Featuring Bill Richardson, co-chair of the ACAlliance; formerly Governor of New Mexico, Secretary of Energy, and U.S. Ambassador to the United Nations; Jim Gilmore, 2016 Republican Presidential Candidate, and former Governor of Virginia; Ruben Navarrette, Jr., syndicated columnist and a member of the USA Today Board of Contributors; Grover Norquist, President, Americans for Tax Reform; Matthew Kolken, Managing Partner of the immigration law firm of Kolken & Kolken, and the author of the Deportation and Removal Blog; Richard Boswell, Associate Dean for Global Programs, University of California Hastings College of Law; Erika Lee, Director of the Immigration History Research Center, and the Rudolph J. Vecoli Chair in Immigration History at the University of Minnesota; Mark Hugo Lopez, Director of Hispanic Research, Pew Research Center; Philip E. Wolgin, Associate Director, Immigration, Center for American Progress; and Alex Nowrasteh, Immigration Policy Analyst, Cato Institute Center for Global Liberty and Prosperity.

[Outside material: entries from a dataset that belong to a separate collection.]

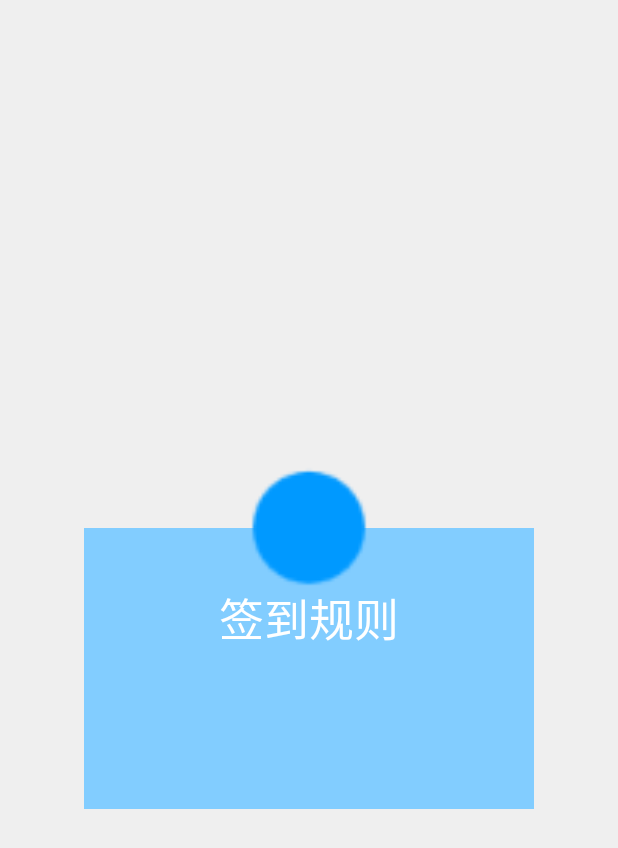
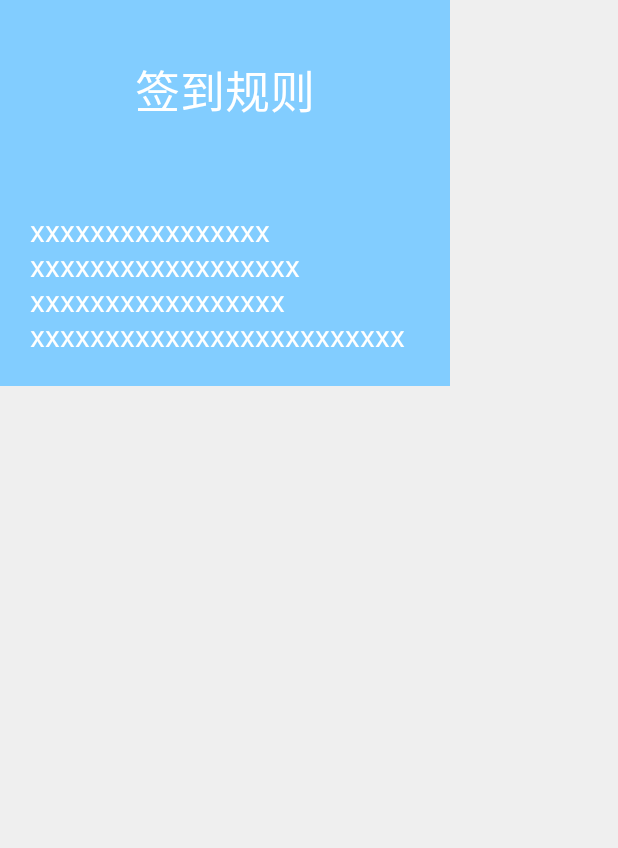
Before and after one commit to 52game/hd_android, an Android app: the layout dialog_sign_rule.xml on its own in the app's theme, with its tools: preview values and no code run, on a phone screen of 412 x 824 dp. Shown: the top 848 px of the screen. Run offline under Robolectric (Android 15) with nearby library versions, the phone set to English and light mode, and no system bars.

Commit message:
签到界面修改

```diff
--- a/app/build.gradle
+++ b/app/build.gradle
@@ -33,6 +33,7 @@ dependencies {
     compile 'com.android.support.constraint:constraint-layout:1.0.2'
     compile 'com.jakewharton:butterknife:8.2.1'
     compile 'net.qiujuer.genius:ui:2.0.0-beta8'
+    compile 'com.belerweb:pinyin4j:2.5.0'
     testCompile 'junit:junit:4.12'
     apt 'com.jakewharton:butterknife-compiler:8.2.1'
 }
--- a/app/src/main/java/com/movebeans/hd_android/ui/location/LocationActivity.java
+++ b/app/src/main/java/com/movebeans/hd_android/ui/location/LocationActivity.java
@@ -31,7 +31,7 @@ public class LocationActivity extends AppCompatActivity {
     private ListView lvNav;
     // 字母导航Adapter
     private ArrayAdapter<String> navAdapter;
-
+    private  Cn2Spell spell;
     TextView tvNow;
     public static Intent createIntent(Context context) {
         Intent intent = new Intent(context, LocationActivity.class);
--- a/app/src/main/java/com/movebeans/hd_android/ui/sign/view/SignCalendar.java
+++ b/app/src/main/java/com/movebeans/hd_android/ui/sign/view/SignCalendar.java
@@ -164,7 +164,7 @@ public class SignCalendar extends ViewFlipper{
                             }
                         }
                         if (onCalendarClickListener != null) {
-                            onCalendarClickListener.onCalendarClick(row, col, dates[row][col]);
+                            onCalendarClickListener.onCalendarClick(row, col, dates[row][col],getDateView(row, col));
                         }
                     }
                 });
@@ -308,7 +308,7 @@ public class SignCalendar extends ViewFlipper{
      * onClick接口回调
      */
     public interface OnCalendarClickListener {
-        void onCalendarClick(int row, int col, String dateFormat);
+        void onCalendarClick(int row, int col, String dateFormat,RelativeLayout layout);
     }
 
     /**
--- a/app/src/main/java/com/movebeans/hd_android/ui/user/view/login/LoginActivity.java
+++ b/app/src/main/java/com/movebeans/hd_android/ui/user/view/login/LoginActivity.java
@@ -14,7 +14,7 @@ import android.widget.LinearLayout;
 
 import com.movebeans.hd_android.R;
 import com.movebeans.hd_android.base.ToolbarActivity;
-import com.movebeans.hd_android.ui.location.LocationActivity;
+import com.movebeans.hd_android.ui.sign.SignActivity;
 import com.movebeans.hd_android.ui.user.User;
 import com.movebeans.hd_android.ui.user.UserConstants;
 import com.movebeans.hd_android.ui.user.UserSessionManager;
@@ -173,7 +173,7 @@ public class LoginActivity extends ToolbarActivity<LoginPresenter> implements Lo
 //        UserSessionManager.getInstance().saveUserInfo(user);
 //        UserSessionManager.getInstance().login();
         showShortToast("登录成功");
-        startActivity(MainActivity.createIntent(mContext));
+        startActivity(SignActivity.createIntent(mContext));
         finish();
     }
 
--- a/app/src/main/res/layout/dialog_sign_rule.xml
+++ b/app/src/main/res/layout/dialog_sign_rule.xml
@@ -5,7 +5,6 @@
     android:orientation="vertical">
         <TextView
             android:textColor="@color/sign_text_white"
-            android:layout_centerInParent="true"
             android:id="@+id/tv_sign_rule_title"
             android:layout_width="300dp"
             android:layout_height="120dp"
@@ -13,24 +12,17 @@
             android:gravity="center"
             android:text="签到规则"
             android:textSize="30dp" />
-    <ImageView
-        android:layout_marginTop="-50dp"
-        android:id="@+id/iv_sign_rule"
-        android:layout_alignTop="@+id/tv_sign_rule_title"
-        android:layout_centerHorizontal="true"
-        android:layout_width="100dp"
-        android:layout_height="100dp"
-        android:src="@mipmap/sign_circle" />
+
 
     <TextView
         android:textColor="@color/sign_text_white"
-        android:layout_centerHorizontal="true"
         android:layout_below="@+id/tv_sign_rule_title"
         android:layout_width="300dp"
         android:layout_height="wrap_content"
         android:background="@color/sign_text_lightBule"
-        android:gravity="center_horizontal"
         android:padding="20dp"
-        android:text=""
+        android:text="xxxxxxxxxxxxxxxx
+        xxxxxxxxxxxxxxxxxxxxxxxxxxxxxxxxxxx
+        xxxxxxxxxxxxxxxxxxxxxxxxx"
         android:textSize="20dp" />
 </RelativeLayout>
--- a/build.gradle
+++ b/build.gradle
@@ -7,6 +7,7 @@ buildscript {
     dependencies {
         classpath 'com.android.tools.build:gradle:2.3.3'
         classpath 'com.neenbedankt.gradle.plugins:android-apt:1.8'
+
         // NOTE: Do not place your application dependencies here; they belong
         // in the individual module build.gradle files
     }
```
Also changed, not shown: app/src/main/java/com/movebeans/hd_android/ui/location/Cn2Spell.java (added, +72 -0 lines), app/src/main/java/com/movebeans/hd_android/ui/sign/SignActivity.java (+52 -9 lines), app/src/main/res/layout/popup_sign_repair.xml (added, +15 -0 lines), app/src/main/res/mipmap-xhdpi/popup.png (added).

American leaders have cooperated with regimes around the world that are, to varying degrees, repressive or corrupt. Such cooperation is said to serve the national interest. But these partnerships also contravene the nation’s commitments to democratic governance, civil liberties, and free markets. In Perilous Partners, authors Ted Galen Carpenter and Malou Innocent provide a strategy for resolving the ethical dilemmas between interests and values faced by Washington.
The Cato Institute has released its 2014 Annual Report, which documents a dynamic year of growth and productivity. “Libertarianism is the philosophy of freedom,” Cato’s David Boaz writes in his book, The Libertarian Mind. “It is the indispensable framework for the future.” And as the new report demonstrates, the Cato Institute, thanks largely to the generosity of our Sponsors, is leading the charge to apply this framework across the policy spectrum.
Can the United States Affect Iran’s Nuclear Ambitions?
Featuring Justin Logan, Associate Director of Foreign Policy Studies, Cato Institute and Matthew Duss, National Security Researcher, Center for American Progress.
As international negotiations continue over Iran’s nuclear program, hope remains for an alternative to the unappetizing choice between an incipient Iranian nuclear capability and a war against Iran. How might internal political developments in Iran affect Tehran’s negotiating posture? What impact will additional unilateral American sanctions, currently under discussion in Congress, have on the multilateral efforts and on Iran’s calculus? Please join us for a discussion of these issues and Washington’s policy options should negotiations fail.